Natural gas produced is exported via pipelines through the Gassled system from Norway to European markets (which Statoil has a 32.1% ownership in). The majority of gas produced, around 80% to 90%, is sold through long-term contracts to large European gas utility companies and suppliers. The remaining gas is traded on the spot market and direct to major end users in Belgium, the Netherlands, France and the UK. Some natural gas from the Snøhvit field in the Barents Sea in the Arctic is converted into LNG for the export market further afield and is Europe’s only exporter of LNG. In November 2011 Statoil signed an agreement to acquire Hess’s 3.26% stake in the Snøhvit field, adjacent production licenses and Hammerfest LNG-facility located in Melkøya.
Statoil has developed spirally-wound heat exchangers (SWHE) for the liquefaction of natural gas and has invested heavily in R&D in this space. There are plans for an LNG plant in single liquefaction process known as a single LNG ‘train’ in Melkøya using Statoil and Linde’s triple cycle MFC® technology. This uses a single liquefaction process known as a single LNG ‘train’ with a capacity of 4.3 million tonnes per annum (mtpa). Research is also underway on the development of a single LNG ‘train’ with a capacity of 8 mtpa in warm climates and 9 mtpa in cold climates.
The company has plans for a floating LNG plant. This would have to overcome certain challenges, namely the floating plant would have to be more compact than its onshore counterpart; it must consume less energy; and would have to meet more stringent safety requirements.

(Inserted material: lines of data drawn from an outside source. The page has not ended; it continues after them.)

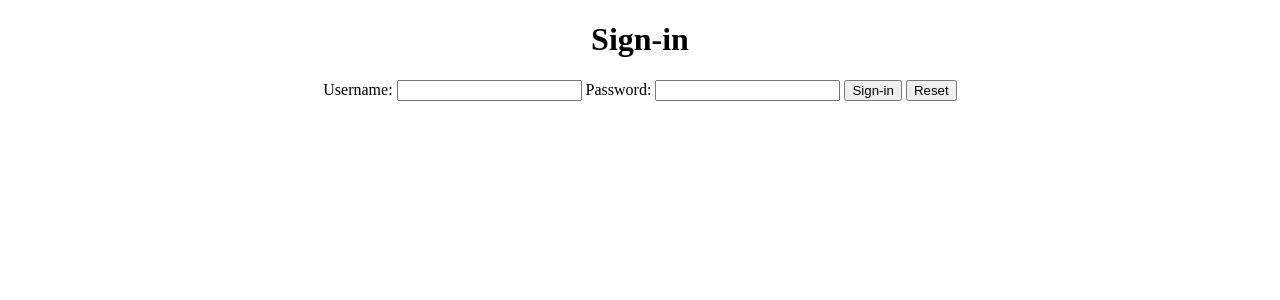
Repository: shounakmk219/training
Page: week2/Fakebook/WebContent/index.html
The author's editor kept a copy of each file at every save. The page is drawn from the files as they stood at one save, then again after the next save.
The browser window is 1280 px wide. The pictures show the whole page.

Above is the page before, as saved 2019-07-10 09:21:37.

After the next save:
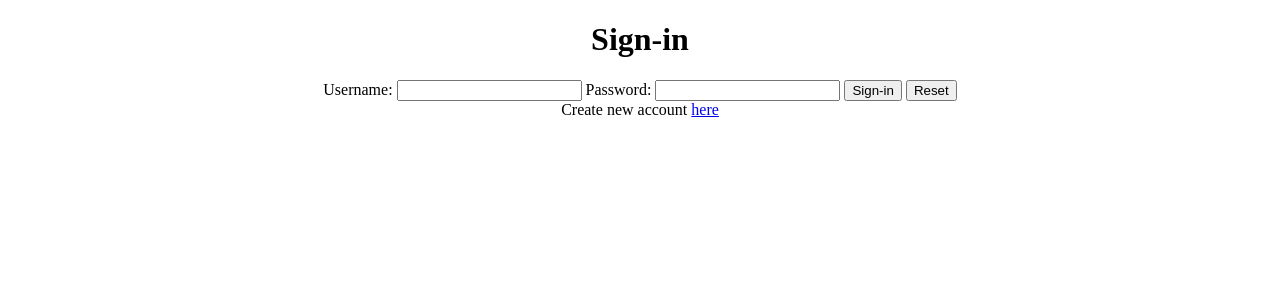
Saved 65 s later.
--- a/week2/Fakebook/WebContent/index.html
+++ b/week2/Fakebook/WebContent/index.html
@@ -13,6 +13,7 @@
 		<input type="submit" value="Sign-in">
 		<input type="reset" value="Reset">
 	</form>
+	Create new account <a href="sign-up">here</a>
 </center>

In third countries Statoil has a 25.5% stake in the Shah Deniz gas field in Azerbaijan with both gas and condensates. Produced gas is transported via the South Caucasus Pipeline (SCP) to the Georgian-Turkey border. An expansion to this pipeline is currently under development. Phase 1 will expand capacity to between 8.8 and 9 bcm and phase 2 to 16 bcm. This will further open up the field to European consumers.